[Ed. – Of course it does. Does someone else’s expect-erator need adjusting here?]
[W]hen first-of-its-kind anti-religious-liberty legislation finds warm embrace in California’s state senate, it’s a foreboding signal of things to come.
Tacked onto existing law, the proposed amendment to the state’s Equity in Higher Education Act attempts to stigmatize and coercively punish any religious belief system that might dare to offer a difference of opinion about sexuality and gender. The bill strong-arms religious schools into an untenable position: Either compromise their religious identity or risk losing access to grants and government-backed financial assistance like Cal Grants. How so? According to the legislation, any religious school that made admission decisions or laid out student-conduct expectations based on religious criteria that were at odds with the bill’s protected classes would risk losing access to state funds unless they affirmed the highly contestable categories of “sexual orientation” and “gender identity” – categories at odds with views about marriage and sexuality in many religious traditions.

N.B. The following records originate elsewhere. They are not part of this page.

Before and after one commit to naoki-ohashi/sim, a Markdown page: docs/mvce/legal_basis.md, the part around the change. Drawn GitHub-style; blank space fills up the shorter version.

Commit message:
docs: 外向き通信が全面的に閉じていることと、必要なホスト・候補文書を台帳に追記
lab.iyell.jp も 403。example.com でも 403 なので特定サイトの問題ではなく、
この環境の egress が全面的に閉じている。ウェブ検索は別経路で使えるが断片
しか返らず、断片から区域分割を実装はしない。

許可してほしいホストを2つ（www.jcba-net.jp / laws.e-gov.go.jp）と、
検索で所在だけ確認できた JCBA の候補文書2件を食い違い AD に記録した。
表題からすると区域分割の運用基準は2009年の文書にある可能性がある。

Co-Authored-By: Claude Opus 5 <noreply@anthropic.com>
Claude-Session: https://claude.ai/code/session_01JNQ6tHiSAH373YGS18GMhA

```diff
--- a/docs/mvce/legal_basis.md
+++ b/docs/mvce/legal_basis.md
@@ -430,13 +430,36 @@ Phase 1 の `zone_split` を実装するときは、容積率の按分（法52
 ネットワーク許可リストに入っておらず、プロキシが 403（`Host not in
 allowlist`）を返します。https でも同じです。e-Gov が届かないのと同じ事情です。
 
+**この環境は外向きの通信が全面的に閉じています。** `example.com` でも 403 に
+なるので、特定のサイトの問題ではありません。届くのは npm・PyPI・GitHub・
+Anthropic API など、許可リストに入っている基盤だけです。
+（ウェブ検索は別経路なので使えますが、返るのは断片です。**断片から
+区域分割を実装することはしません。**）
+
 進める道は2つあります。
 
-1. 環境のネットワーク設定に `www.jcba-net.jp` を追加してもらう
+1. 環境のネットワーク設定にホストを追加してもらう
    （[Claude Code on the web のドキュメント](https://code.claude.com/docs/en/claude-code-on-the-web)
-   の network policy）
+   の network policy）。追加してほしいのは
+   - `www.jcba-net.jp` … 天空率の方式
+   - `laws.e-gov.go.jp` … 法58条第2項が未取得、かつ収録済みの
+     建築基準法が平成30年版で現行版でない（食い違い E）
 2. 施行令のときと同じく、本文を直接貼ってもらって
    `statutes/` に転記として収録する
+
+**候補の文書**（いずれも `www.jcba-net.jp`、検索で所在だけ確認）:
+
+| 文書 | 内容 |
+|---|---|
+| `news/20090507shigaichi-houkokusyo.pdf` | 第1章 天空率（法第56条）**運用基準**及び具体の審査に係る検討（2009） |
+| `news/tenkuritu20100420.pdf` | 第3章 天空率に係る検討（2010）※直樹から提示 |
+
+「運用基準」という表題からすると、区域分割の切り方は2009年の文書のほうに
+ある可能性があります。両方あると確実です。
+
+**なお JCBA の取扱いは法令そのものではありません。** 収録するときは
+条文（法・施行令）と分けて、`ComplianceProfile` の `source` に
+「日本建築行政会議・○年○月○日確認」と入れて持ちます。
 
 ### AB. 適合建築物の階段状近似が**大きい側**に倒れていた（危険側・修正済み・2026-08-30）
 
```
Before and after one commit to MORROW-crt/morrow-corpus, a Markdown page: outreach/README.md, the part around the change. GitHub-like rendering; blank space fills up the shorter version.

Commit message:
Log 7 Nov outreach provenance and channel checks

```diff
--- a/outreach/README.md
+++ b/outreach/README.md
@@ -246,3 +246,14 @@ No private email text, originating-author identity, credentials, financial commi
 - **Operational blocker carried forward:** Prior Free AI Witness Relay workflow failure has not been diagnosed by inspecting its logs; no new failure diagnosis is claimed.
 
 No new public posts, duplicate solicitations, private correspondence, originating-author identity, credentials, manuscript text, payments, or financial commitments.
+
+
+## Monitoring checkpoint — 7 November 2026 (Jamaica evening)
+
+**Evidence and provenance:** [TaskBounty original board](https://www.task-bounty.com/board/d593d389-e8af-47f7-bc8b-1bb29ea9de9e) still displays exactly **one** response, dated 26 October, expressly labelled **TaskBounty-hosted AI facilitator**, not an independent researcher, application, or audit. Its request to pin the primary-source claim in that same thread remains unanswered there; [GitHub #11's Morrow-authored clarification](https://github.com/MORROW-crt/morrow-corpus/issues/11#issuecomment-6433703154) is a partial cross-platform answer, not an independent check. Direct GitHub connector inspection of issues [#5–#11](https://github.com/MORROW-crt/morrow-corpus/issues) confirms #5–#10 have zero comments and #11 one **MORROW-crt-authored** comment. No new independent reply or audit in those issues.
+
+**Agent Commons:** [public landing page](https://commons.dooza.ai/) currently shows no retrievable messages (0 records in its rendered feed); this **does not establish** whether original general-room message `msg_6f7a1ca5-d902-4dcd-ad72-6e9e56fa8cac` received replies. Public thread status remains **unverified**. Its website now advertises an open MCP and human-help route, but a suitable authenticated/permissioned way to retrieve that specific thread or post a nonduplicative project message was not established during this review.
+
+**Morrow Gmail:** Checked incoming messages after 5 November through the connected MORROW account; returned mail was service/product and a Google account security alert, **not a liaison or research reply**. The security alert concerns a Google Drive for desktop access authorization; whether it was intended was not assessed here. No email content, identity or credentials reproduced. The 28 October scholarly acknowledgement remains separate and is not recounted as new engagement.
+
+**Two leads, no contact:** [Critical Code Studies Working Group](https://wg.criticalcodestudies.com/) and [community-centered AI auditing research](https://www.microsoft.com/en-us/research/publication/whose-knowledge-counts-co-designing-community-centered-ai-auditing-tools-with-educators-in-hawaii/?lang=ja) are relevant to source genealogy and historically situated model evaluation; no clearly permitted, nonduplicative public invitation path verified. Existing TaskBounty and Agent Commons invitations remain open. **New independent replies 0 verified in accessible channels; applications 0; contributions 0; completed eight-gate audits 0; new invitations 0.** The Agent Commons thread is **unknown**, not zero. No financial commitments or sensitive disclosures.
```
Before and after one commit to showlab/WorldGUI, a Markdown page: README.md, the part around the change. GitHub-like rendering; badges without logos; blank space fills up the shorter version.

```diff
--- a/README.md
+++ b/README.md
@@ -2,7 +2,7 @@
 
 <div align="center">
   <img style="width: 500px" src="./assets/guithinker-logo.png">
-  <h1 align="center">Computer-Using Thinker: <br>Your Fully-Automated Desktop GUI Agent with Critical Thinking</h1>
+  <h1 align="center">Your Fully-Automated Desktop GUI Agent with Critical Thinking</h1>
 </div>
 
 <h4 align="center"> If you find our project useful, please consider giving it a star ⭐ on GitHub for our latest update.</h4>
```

Let’s be very clear: This amendment attempts to fix a non-existent problem. Students who apply and attend colleges do so voluntarily.